Twitter Loves 'Allure's Latest Diversity Issue

by Jessica Willingham

How often do you think about your skin? Most of us consider it daily — how to make it look brighter, healthier, and more youthful or how to cover it up. And while most people think that beauty is only skin deep, more and more beauty magazines are going beyond that, celebrating what it means to be women of different skin tones. Case in point: Allure's Women of Color cover, which highlights the beauty of diversity, and asks 41 women of color to speak up, and out, about their skin.

"Our skin...defines how we're seen...and how we see ourselves," Allure said in its April 2017 cover story. They asked "women of color to tell us the story of their lives through their skin — and skin tone. Because our skin can be both a vulnerability and a defense. But most importantly, it can be a source of celebration."

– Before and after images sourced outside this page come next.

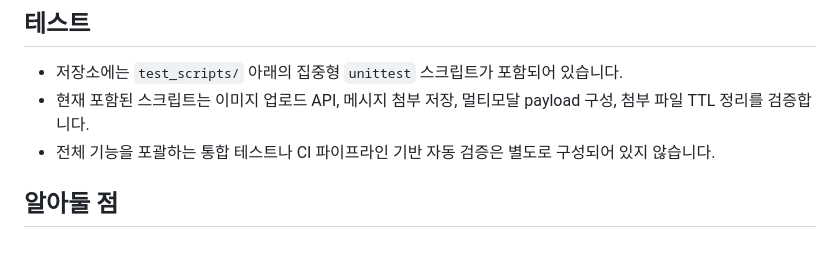
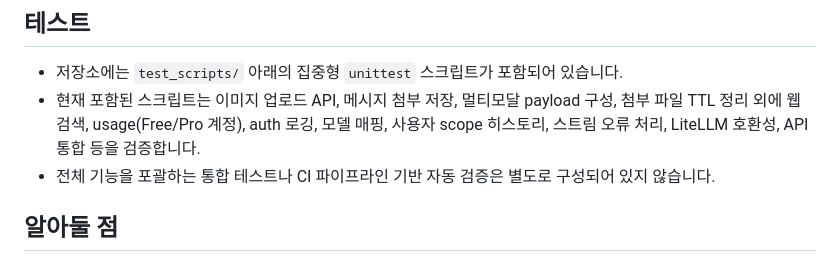
Before and after one commit to lozenia64/copilot_chat, a Markdown page: README.md, the part around the change. Drawn GitHub-style.

Commit message:
Update documentation to reflect expanded automated testing coverage, including new test scripts for web search, usage metrics, auth logging, and error handling.

```diff
--- a/README.md
+++ b/README.md
@@ -118,7 +118,7 @@ http://127.0.0.1:8000
 ## 테스트
 
 - 저장소에는 `test_scripts/` 아래의 집중형 `unittest` 스크립트가 포함되어 있습니다.
-- 현재 포함된 스크립트는 이미지 업로드 API, 메시지 첨부 저장, 멀티모달 payload 구성, 첨부 파일 TTL 정리를 검증합니다.
+- 현재 포함된 스크립트는 이미지 업로드 API, 메시지 첨부 저장, 멀티모달 payload 구성, 첨부 파일 TTL 정리 외에 웹 검색, usage(Free/Pro 계정), auth 로깅, 모델 매핑, 사용자 scope 히스토리, 스트림 오류 처리, LiteLLM 호환성, API 통합 등을 검증합니다.
 - 전체 기능을 포괄하는 통합 테스트나 CI 파이프라인 기반 자동 검증은 별도로 구성되어 있지 않습니다.
 
 ## 알아둘 점
```
Also changed, not shown: CLAUDE.md (+3 -5 lines).
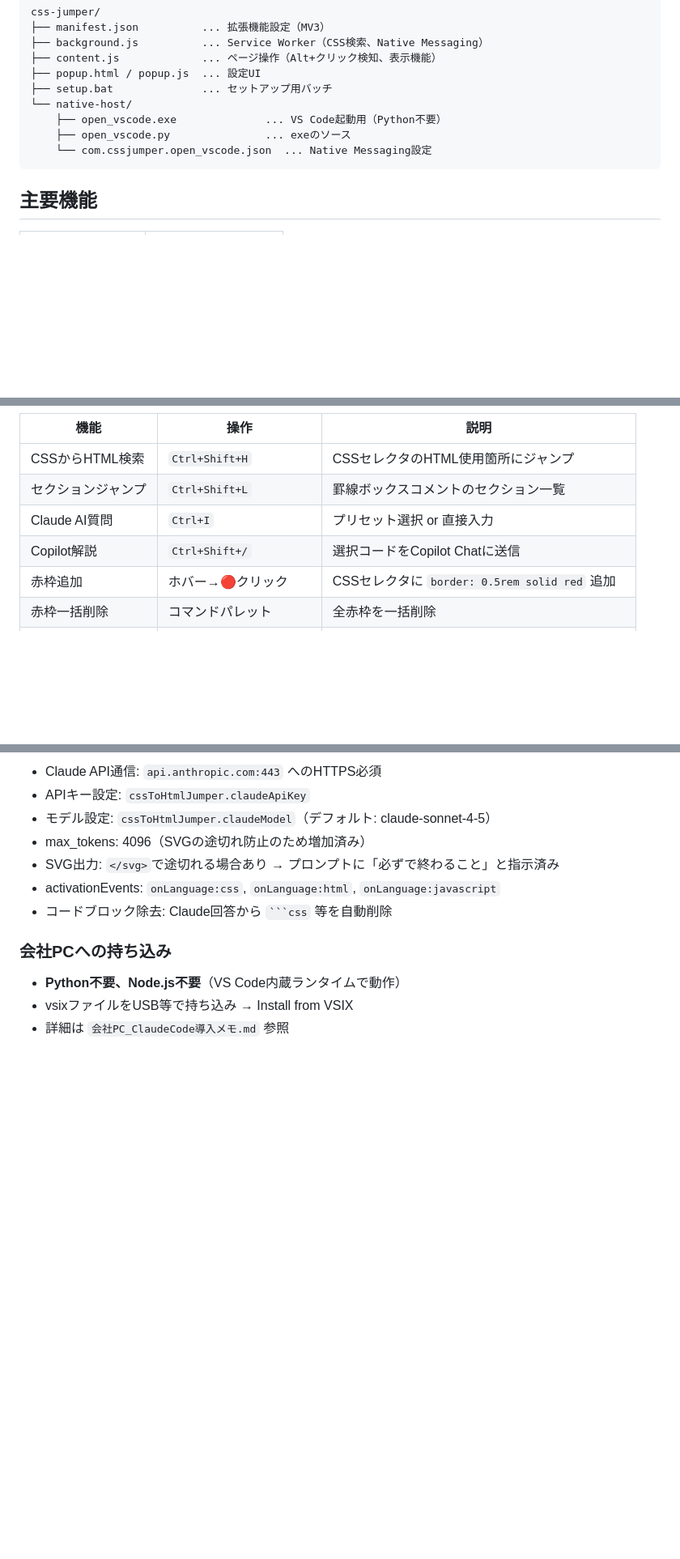
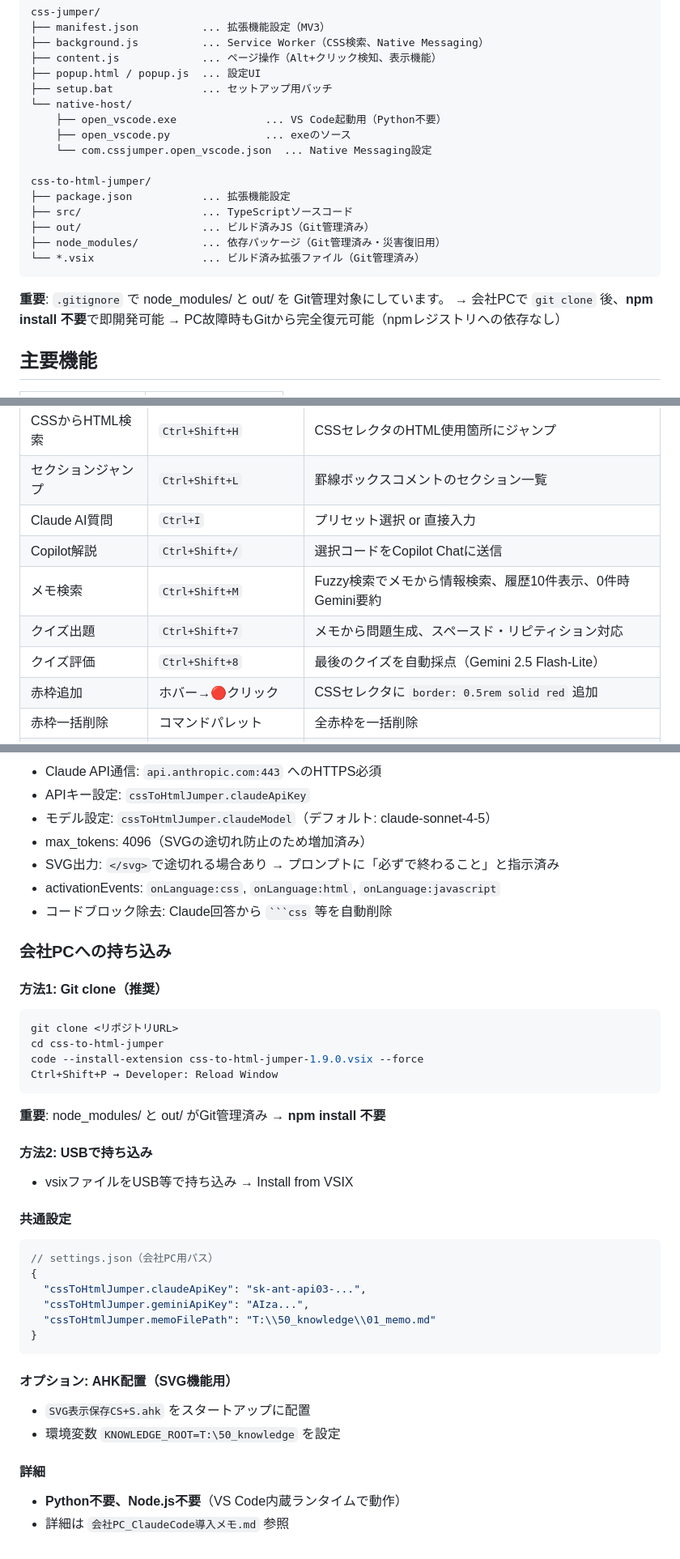
Before and after one commit to yoshida55/css_jump_tool, a Markdown page: CLAUDE.md, 3 parts joined by grey strips. Shown at 81% size. Drawn GitHub-style; blank space fills up the shorter version.

````diff
--- a/CLAUDE.md
+++ b/CLAUDE.md
@@ -16,7 +16,18 @@ css-jumper/
     ├── open_vscode.exe              ... VS Code起動用（Python不要）
     ├── open_vscode.py               ... exeのソース
     └── com.cssjumper.open_vscode.json  ... Native Messaging設定
+
+css-to-html-jumper/
+├── package.json           ... 拡張機能設定
+├── src/                   ... TypeScriptソースコード
+├── out/                   ... ビルド済みJS（Git管理済み）
+├── node_modules/          ... 依存パッケージ（Git管理済み・災害復旧用）
+└── *.vsix                 ... ビルド済み拡張ファイル（Git管理済み）
 ```
+
+**重要**: `.gitignore` で node_modules/ と out/ を Git管理対象にしています。
+→ 会社PCで `git clone` 後、**npm install 不要**で即開発可能
+→ PC故障時もGitから完全復元可能（npmレジストリへの依存なし）
 
 ## 主要機能
 
@@ -125,6 +136,9 @@ code --install-extension css-to-html-jumper-1.9.0.vsix --force
 | セクションジャンプ | `Ctrl+Shift+L` | 罫線ボックスコメントのセクション一覧 |
 | Claude AI質問 | `Ctrl+I` | プリセット選択 or 直接入力 |
 | Copilot解説 | `Ctrl+Shift+/` | 選択コードをCopilot Chatに送信 |
+| メモ検索 | `Ctrl+Shift+M` | Fuzzy検索でメモから情報検索、履歴10件表示、0件時Gemini要約 |
+| クイズ出題 | `Ctrl+Shift+7` | メモから問題生成、スペースド・リピティション対応 |
+| クイズ評価 | `Ctrl+Shift+8` | 最後のクイズを自動採点（Gemini 2.5 Flash-Lite） |
 | 赤枠追加 | ホバー→🔴クリック | CSSセレクタに `border: 0.5rem solid red` 追加 |
 | 赤枠一括削除 | コマンドパレット | 全赤枠を一括削除 |
 | CSS日本語ホバー | CSSプロパティにホバー | 日本語でプロパティ解説 |
@@ -221,6 +235,34 @@ code --install-extension css-to-html-jumper-1.9.0.vsix --force
 - コードブロック除去: Claude回答から ` ```css ` 等を自動削除
 
 ### 会社PCへの持ち込み
+
+#### 方法1: Git clone（推奨）
+```bash
+git clone <リポジトリURL>
+cd css-to-html-jumper
+code --install-extension css-to-html-jumper-1.9.0.vsix --force
+Ctrl+Shift+P → Developer: Reload Window
+```
+
+**重要**: node_modules/ と out/ がGit管理済み → **npm install 不要**
+
+#### 方法2: USBで持ち込み
+- vsixファイルをUSB等で持ち込み → Install from VSIX
+
+#### 共通設定
+```json
+// settings.json（会社PC用パス）
+{
+  "cssToHtmlJumper.claudeApiKey": "sk-ant-api03-...",
+  "cssToHtmlJumper.geminiApiKey": "AIza...",
+  "cssToHtmlJumper.memoFilePath": "T:\\50_knowledge\\01_memo.md"
+}
+```
+
+#### オプション: AHK配置（SVG機能用）
+- `SVG表示保存CS+S.ahk` をスタートアップに配置
+- 環境変数 `KNOWLEDGE_ROOT=T:\50_knowledge` を設定
+
+#### 詳細
 - **Python不要、Node.js不要**（VS Code内蔵ランタイムで動作）
-- vsixファイルをUSB等で持ち込み → Install from VSIX
 - 詳細は `会社PC_ClaudeCode導入メモ.md` 参照
````
Also changed, not shown: README_簡単な取説.md (+29 -6 lines).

Supermodels Dilone, Aamito Lagum, and Imaan Hamman grace the cover in monotone swimsuits, gold accessories, and fresh-for-summer minimal makeup looks. They discuss the influence their skin, heritage, and appearance had on their childhoods and careers. The dozens of women also featured, from actors to journalists and dermatologists, chime in on colorism, visibility, duality, and beauty.

This cover is extremely important for a few reasons. Women of color are underrepresented in the beauty industry, denied the kind of media representation, scientific research, product access and diversity, and service afforded to white women. Plus, it's time to celebrate all kinds of women more. When we see (and appreciate) the diversity of all women, all women are empowered to embrace their individual beauty.

Twitter seems to agree.


Props to Michelle Lee, Allure's EIC.

Yes to this!

It's more than just a beautiful cover.

But it wouldn't be Twitter without a little shade. Readers are definitely taking note of which covers are actively working toward inclusion, and which aren't.

Vogue did their best "diversity" cover in March, featuring seven different celebrities — and not a single dark-skinnned woman of color. It did not go over well.

Plenty of Allure's critics are chiming in, too, hashing it out with the magazine's Editor In Chief Michelle Lee.

While not everyone agrees, one thing is for sure — Allure's cover is sparking much needed conversation and it's a step in the right direction.